* _Problem_
What is the number of lines in the entries below that include the word "fromHeight"? Provide the number only.
(Provided data begins)
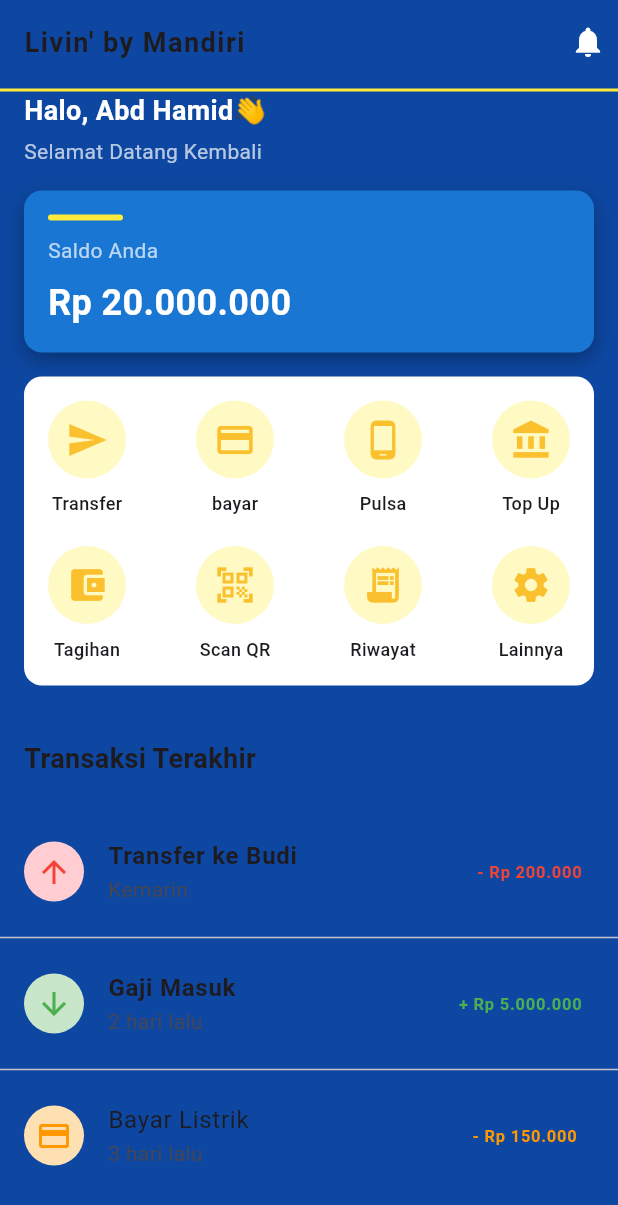
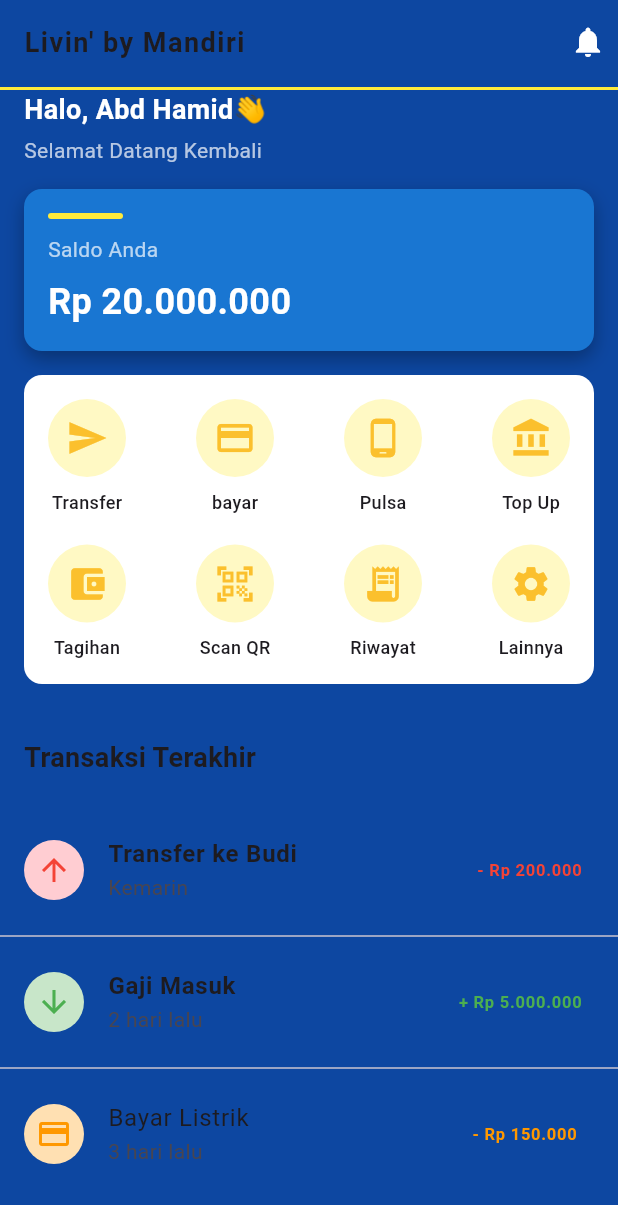
Before and after one commit to abdhamid66/UI_mandiri, a Flutter app: the screen it shows after launch, on a phone screen of 412 x 824 dp. Shown: the top 1205 px of the screen. Run offline on Flutter 3.47's test engine with Material 3 defaults, Android fonts, the phone set to English and light mode, and no system bars.

Commit message:
mengubah ukuran sizedbox

```diff
--- a/lib/main.dart
+++ b/lib/main.dart
@@ -46,7 +46,7 @@
           ),
         ],
 bottom: PreferredSize(
-  preferredSize: const Size.fromHeight(5),
+  preferredSize: const Size.fromHeight(4),
   child: Container(
     height: 2,
     width: double.infinity,
```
(Provided data ends)
* _Response to this exercise_
2